• **What you will do**
With the pictures left out, restate every entry word for word.

Collection entries
────────

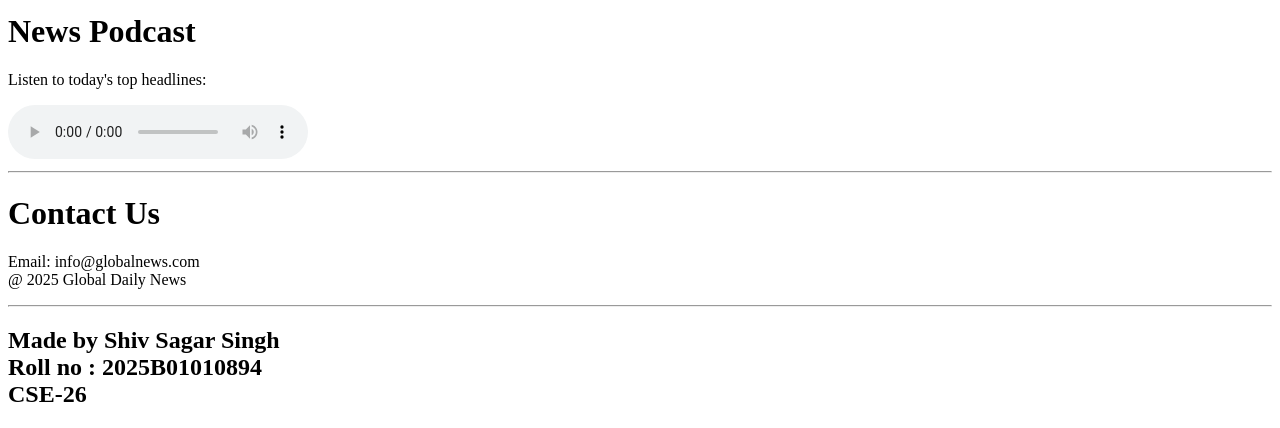
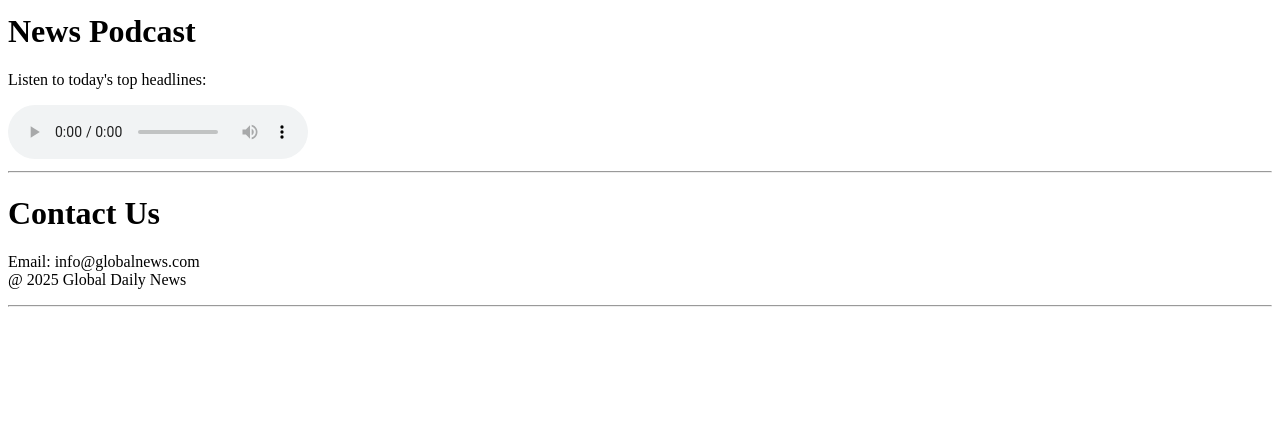
Before and after one commit to raiprabhat094-prog/HTML-CSE-23, a plain HTML site: page EXPERIMENT2.html in a window 1280 px wide. Shown: the part 1395-1823 px from the top of the page. After the commit the page ends 1710 px from the top, so only its background shows below. Drawn offline with Linux system fonts and the light colour scheme.

Commit message:
daily news

```diff
--- a/EXPERIMENT2.html
+++ b/EXPERIMENT2.html
@@ -49,6 +49,6 @@
     <h1 id="Contact">Contact Us</h1>
     <p>Email: info@globalnews.com<br>@ 2025 Global Daily News</p>
     <hr>
-    <h2>Made by Shiv Sagar Singh <br>Roll no : 2025B01010894<br>CSE-26</h2>
+
 </body>
 </html>
```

────────

• **Reply**
Before and after one commit to raiprabhat094-prog/HTML-CSE-23, a plain HTML site: page EXPERIMENT2.html in a window 1280 px wide. Shown: the part 1395-1823 px from the top of the page. After the commit the page ends 1710 px from the top, so only its background shows below. Drawn offline with Linux system fonts and the light colour scheme.

Commit message:
daily news

```diff
--- a/EXPERIMENT2.html
+++ b/EXPERIMENT2.html
@@ -49,6 +49,6 @@
     <h1 id="Contact">Contact Us</h1>
     <p>Email: info@globalnews.com<br>@ 2025 Global Daily News</p>
     <hr>
-    <h2>Made by Shiv Sagar Singh <br>Roll no : 2025B01010894<br>CSE-26</h2>
+
 </body>
 </html>
```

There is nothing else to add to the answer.